ABOUT THIS TASK: Find each line of the entries with the string "amazonaws", please, and copy it.

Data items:
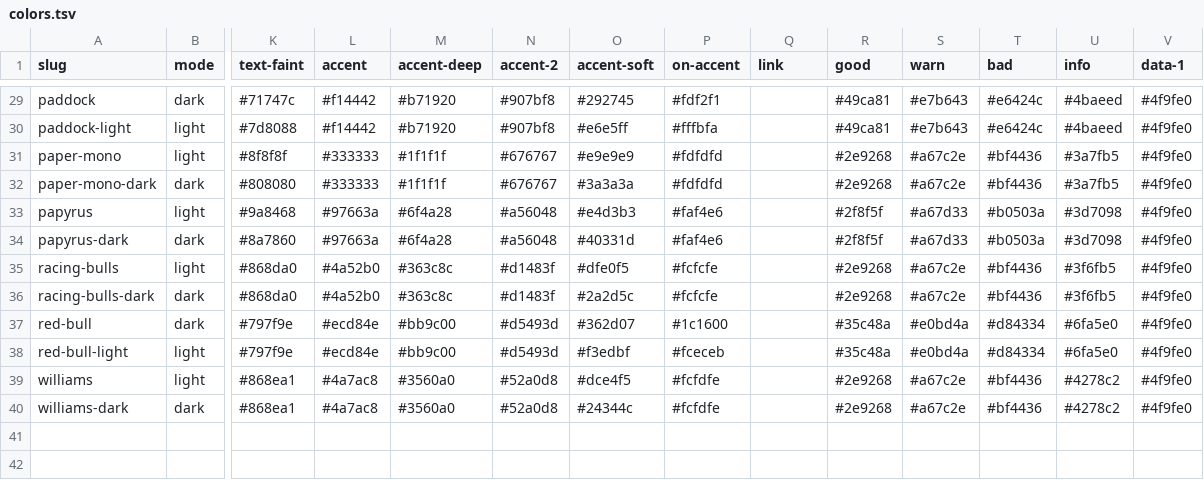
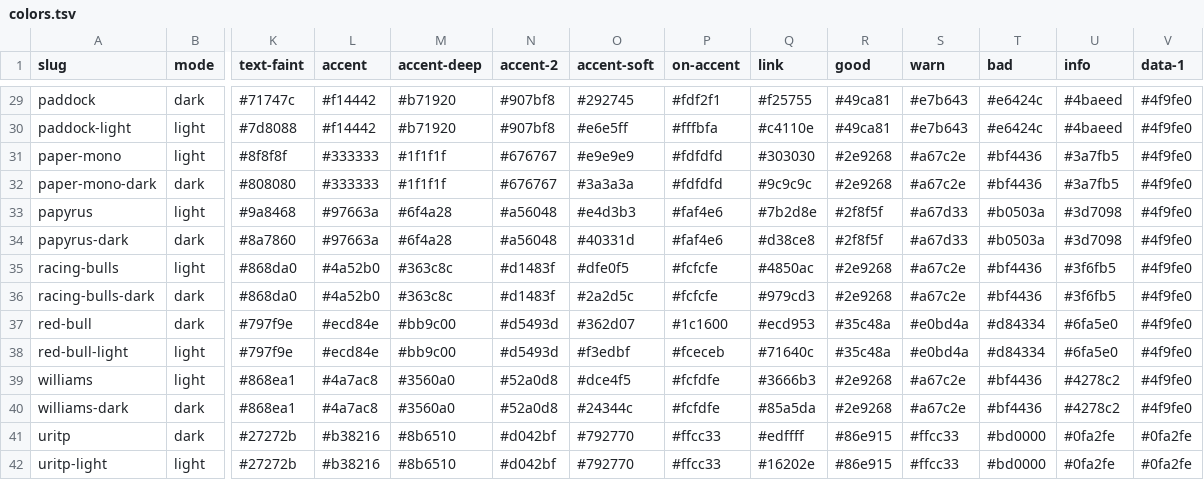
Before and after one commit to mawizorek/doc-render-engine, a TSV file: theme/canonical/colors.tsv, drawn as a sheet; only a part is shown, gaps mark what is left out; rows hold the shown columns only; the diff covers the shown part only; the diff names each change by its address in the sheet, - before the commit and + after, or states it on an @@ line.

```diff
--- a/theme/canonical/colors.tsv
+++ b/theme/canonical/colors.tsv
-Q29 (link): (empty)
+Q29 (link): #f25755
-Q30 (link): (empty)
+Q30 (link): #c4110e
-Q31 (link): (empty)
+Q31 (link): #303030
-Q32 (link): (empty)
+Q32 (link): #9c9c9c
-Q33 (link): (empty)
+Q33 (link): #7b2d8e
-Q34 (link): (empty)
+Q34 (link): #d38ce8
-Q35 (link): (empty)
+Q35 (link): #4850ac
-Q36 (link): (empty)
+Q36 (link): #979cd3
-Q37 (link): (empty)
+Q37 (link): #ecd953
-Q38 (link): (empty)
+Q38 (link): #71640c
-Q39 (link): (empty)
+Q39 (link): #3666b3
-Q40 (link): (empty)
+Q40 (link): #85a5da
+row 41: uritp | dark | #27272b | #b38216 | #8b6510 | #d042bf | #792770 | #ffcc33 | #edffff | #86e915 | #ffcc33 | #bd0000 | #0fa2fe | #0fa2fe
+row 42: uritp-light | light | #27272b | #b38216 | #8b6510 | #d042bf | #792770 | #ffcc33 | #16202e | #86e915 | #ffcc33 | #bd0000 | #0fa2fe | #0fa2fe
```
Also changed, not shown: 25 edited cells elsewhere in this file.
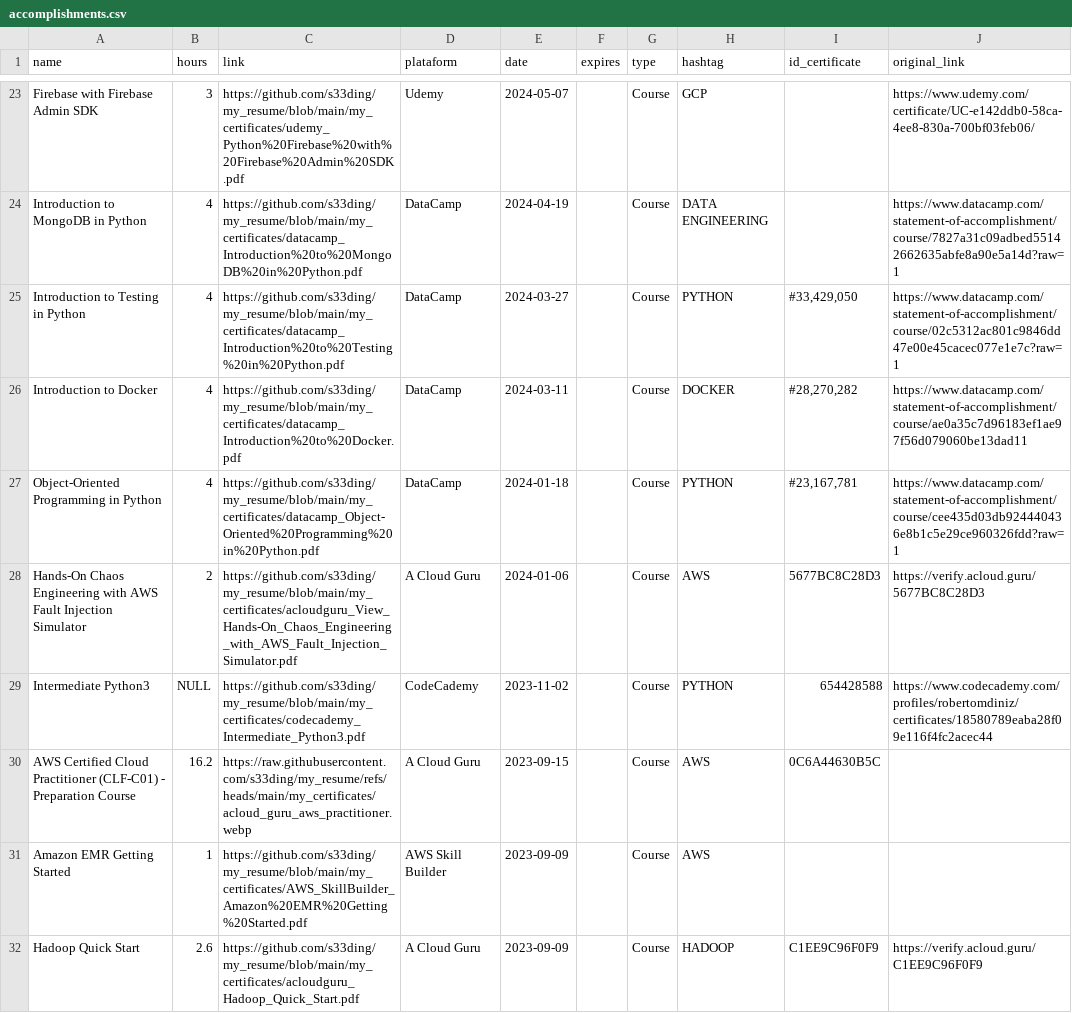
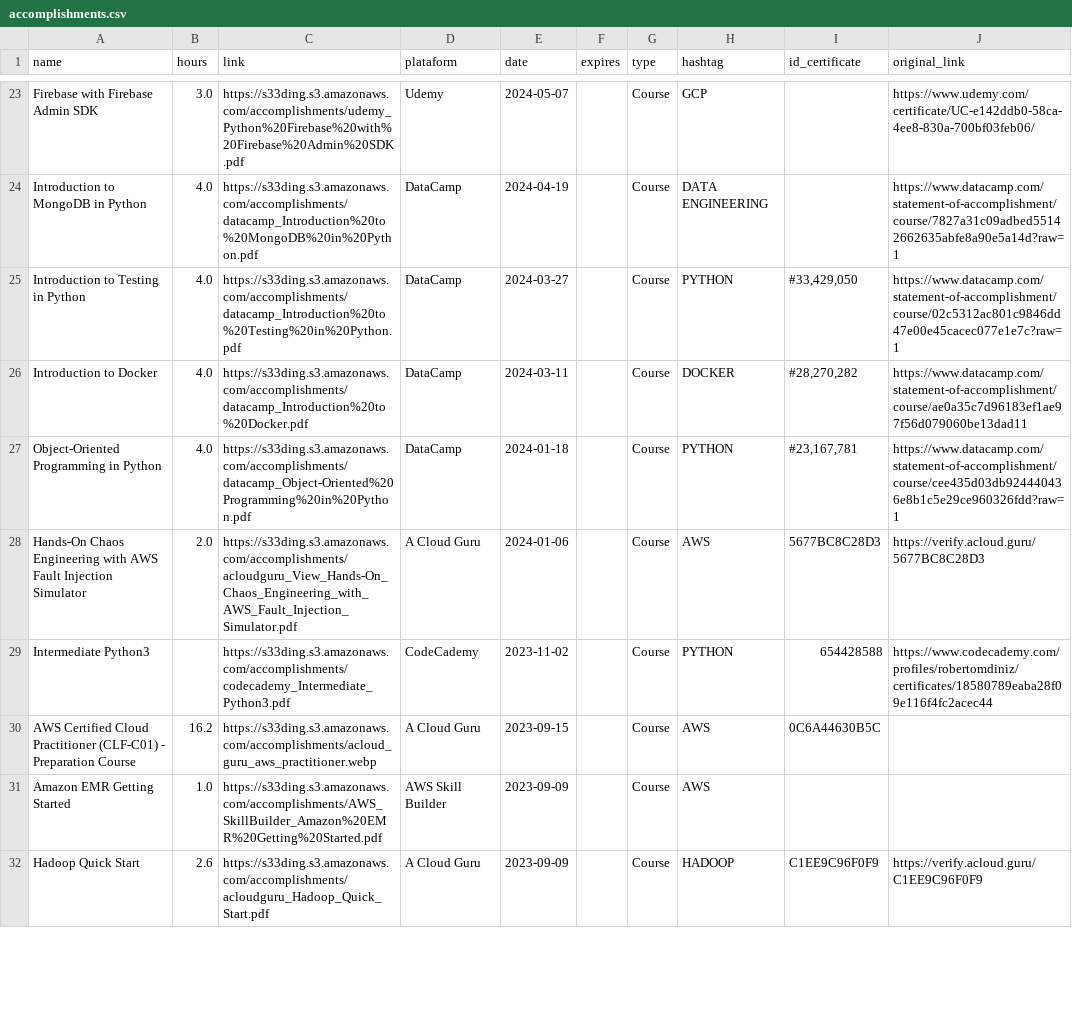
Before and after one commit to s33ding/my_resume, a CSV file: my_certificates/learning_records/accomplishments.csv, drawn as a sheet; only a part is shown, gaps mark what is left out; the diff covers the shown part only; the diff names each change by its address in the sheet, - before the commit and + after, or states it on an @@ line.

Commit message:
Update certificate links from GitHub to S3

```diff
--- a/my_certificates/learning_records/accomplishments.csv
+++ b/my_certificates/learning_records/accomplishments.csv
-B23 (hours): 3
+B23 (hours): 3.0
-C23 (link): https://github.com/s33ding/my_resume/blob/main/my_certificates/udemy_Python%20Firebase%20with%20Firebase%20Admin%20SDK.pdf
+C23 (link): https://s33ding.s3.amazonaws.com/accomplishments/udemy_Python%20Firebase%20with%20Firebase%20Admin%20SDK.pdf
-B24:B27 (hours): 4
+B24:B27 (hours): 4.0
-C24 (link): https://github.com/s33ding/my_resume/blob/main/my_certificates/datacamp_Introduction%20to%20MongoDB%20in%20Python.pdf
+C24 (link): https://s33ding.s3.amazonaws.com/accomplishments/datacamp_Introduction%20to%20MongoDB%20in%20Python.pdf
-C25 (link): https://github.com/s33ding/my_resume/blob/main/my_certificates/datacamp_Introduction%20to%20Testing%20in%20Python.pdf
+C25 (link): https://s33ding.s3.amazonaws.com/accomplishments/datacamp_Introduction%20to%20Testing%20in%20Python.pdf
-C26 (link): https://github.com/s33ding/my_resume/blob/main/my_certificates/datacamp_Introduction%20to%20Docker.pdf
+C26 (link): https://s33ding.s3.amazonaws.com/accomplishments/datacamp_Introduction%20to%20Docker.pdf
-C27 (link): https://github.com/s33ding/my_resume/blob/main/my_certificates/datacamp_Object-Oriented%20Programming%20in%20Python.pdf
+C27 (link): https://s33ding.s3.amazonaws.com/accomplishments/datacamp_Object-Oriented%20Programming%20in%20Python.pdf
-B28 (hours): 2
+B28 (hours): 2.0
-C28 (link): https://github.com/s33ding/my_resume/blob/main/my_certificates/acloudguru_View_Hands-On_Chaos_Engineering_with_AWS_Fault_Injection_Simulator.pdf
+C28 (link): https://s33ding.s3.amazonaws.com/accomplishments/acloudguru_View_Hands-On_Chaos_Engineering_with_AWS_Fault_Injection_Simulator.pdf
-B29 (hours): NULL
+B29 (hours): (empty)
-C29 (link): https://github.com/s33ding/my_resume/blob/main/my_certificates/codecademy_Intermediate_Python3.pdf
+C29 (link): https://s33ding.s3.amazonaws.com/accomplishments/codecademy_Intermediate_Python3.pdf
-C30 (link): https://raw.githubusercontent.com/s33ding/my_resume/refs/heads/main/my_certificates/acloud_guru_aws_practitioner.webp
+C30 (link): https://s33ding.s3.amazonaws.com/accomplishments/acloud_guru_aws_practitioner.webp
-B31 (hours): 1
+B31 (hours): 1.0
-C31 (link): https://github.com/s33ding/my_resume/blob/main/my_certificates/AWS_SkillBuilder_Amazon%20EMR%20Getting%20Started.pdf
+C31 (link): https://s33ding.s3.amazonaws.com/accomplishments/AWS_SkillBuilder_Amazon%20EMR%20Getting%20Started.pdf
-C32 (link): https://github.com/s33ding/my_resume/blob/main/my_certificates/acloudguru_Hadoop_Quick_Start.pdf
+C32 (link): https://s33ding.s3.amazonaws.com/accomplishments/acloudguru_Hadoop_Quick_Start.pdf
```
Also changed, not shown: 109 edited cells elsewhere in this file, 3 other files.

ANSWER SPACE:
+C23 (link): https://s33ding.s3.amazonaws.com/accomplishments/udemy_Python%20Firebase%20with%20Firebase%20Admin%20SDK.pdf
+C24 (link): https://s33ding.s3.amazonaws.com/accomplishments/datacamp_Introduction%20to%20MongoDB%20in%20Python.pdf
+C25 (link): https://s33ding.s3.amazonaws.com/accomplishments/datacamp_Introduction%20to%20Testing%20in%20Python.pdf
+C26 (link): https://s33ding.s3.amazonaws.com/accomplishments/datacamp_Introduction%20to%20Docker.pdf
+C27 (link): https://s33ding.s3.amazonaws.com/accomplishments/datacamp_Object-Oriented%20Programming%20in%20Python.pdf
+C28 (link): https://s33ding.s3.amazonaws.com/accomplishments/acloudguru_View_Hands-On_Chaos_Engineering_with_AWS_Fault_Injection_Simulator.pdf
+C29 (link): https://s33ding.s3.amazonaws.com/accomplishments/codecademy_Intermediate_Python3.pdf
+C30 (link): https://s33ding.s3.amazonaws.com/accomplishments/acloud_guru_aws_practitioner.webp
+C31 (link): https://s33ding.s3.amazonaws.com/accomplishments/AWS_SkillBuilder_Amazon%20EMR%20Getting%20Started.pdf
+C32 (link): https://s33ding.s3.amazonaws.com/accomplishments/acloudguru_Hadoop_Quick_Start.pdf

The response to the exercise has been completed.